New York Senator Charles Schumer wants the Federal Trade Commission needs to deal more aggressively with the question of social-network privacy.
Schumer issued a press release announcing that he wants regulators to look into of social-networking privacy disclosures and "ensure they are not misleading or fail to fully disclose the extent to which they share information...(and) provide guidelines for use of private information and prohibit access without user permission."
Schumer's decision came less than a week after Facebook announced its so-called "Open Graph," which would, among other things, facilitate more tightly connected links between social-networking sites. Facebook also introduced a personalization feature to let users of its service share personal profile information with companies.

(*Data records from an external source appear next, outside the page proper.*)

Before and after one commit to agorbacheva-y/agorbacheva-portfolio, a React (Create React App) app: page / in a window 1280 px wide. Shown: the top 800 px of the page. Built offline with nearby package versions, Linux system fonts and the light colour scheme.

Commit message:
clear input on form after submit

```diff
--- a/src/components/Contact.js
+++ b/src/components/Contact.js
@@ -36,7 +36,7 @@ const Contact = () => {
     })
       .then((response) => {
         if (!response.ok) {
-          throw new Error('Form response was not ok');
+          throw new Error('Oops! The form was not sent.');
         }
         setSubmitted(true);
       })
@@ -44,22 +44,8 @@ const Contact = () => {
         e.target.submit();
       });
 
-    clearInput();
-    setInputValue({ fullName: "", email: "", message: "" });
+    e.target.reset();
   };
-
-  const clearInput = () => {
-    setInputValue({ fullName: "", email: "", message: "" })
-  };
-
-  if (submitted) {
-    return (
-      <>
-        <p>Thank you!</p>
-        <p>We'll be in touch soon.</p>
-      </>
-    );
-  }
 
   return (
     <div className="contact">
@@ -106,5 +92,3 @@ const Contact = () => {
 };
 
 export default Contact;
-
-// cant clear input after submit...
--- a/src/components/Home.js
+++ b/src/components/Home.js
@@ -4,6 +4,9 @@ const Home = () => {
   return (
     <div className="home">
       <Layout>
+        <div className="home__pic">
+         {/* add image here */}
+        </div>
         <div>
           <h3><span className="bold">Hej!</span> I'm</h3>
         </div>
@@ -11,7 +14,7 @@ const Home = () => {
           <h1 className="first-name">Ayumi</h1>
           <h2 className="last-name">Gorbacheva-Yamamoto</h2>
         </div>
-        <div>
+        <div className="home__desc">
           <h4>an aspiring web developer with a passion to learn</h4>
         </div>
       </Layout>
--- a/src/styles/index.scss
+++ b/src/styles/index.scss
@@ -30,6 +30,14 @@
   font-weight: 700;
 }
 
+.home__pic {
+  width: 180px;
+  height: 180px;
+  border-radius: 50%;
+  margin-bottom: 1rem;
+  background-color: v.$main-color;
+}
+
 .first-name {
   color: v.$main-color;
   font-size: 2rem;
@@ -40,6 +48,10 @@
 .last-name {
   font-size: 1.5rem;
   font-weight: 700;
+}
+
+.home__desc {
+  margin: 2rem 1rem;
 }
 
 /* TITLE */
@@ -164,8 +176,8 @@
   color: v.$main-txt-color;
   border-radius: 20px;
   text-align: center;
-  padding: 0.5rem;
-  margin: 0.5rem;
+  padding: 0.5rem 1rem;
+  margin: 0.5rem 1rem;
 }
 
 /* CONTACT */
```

Noting that "hundreds of millions of people use social-networking sites like Facebook, MySpace, and Twitter every day," Schumer said that safeguards should exist that afford users control over their personal information and block against unwanted solicitations. He also said they should incorporate "easy-to-understand disclosures" about how information they submit gets shared on the services.
Facebook was apparently caught off guard. "We were surprised by Senator Schumer's comments and look forward to sitting down with him and his staff to clarify," a spokesman said in an e-mail statement. Facebook maintained that none of the announced changes would reduce user control over their information. In fact, some of the changes, it said, would extend "even greater controls."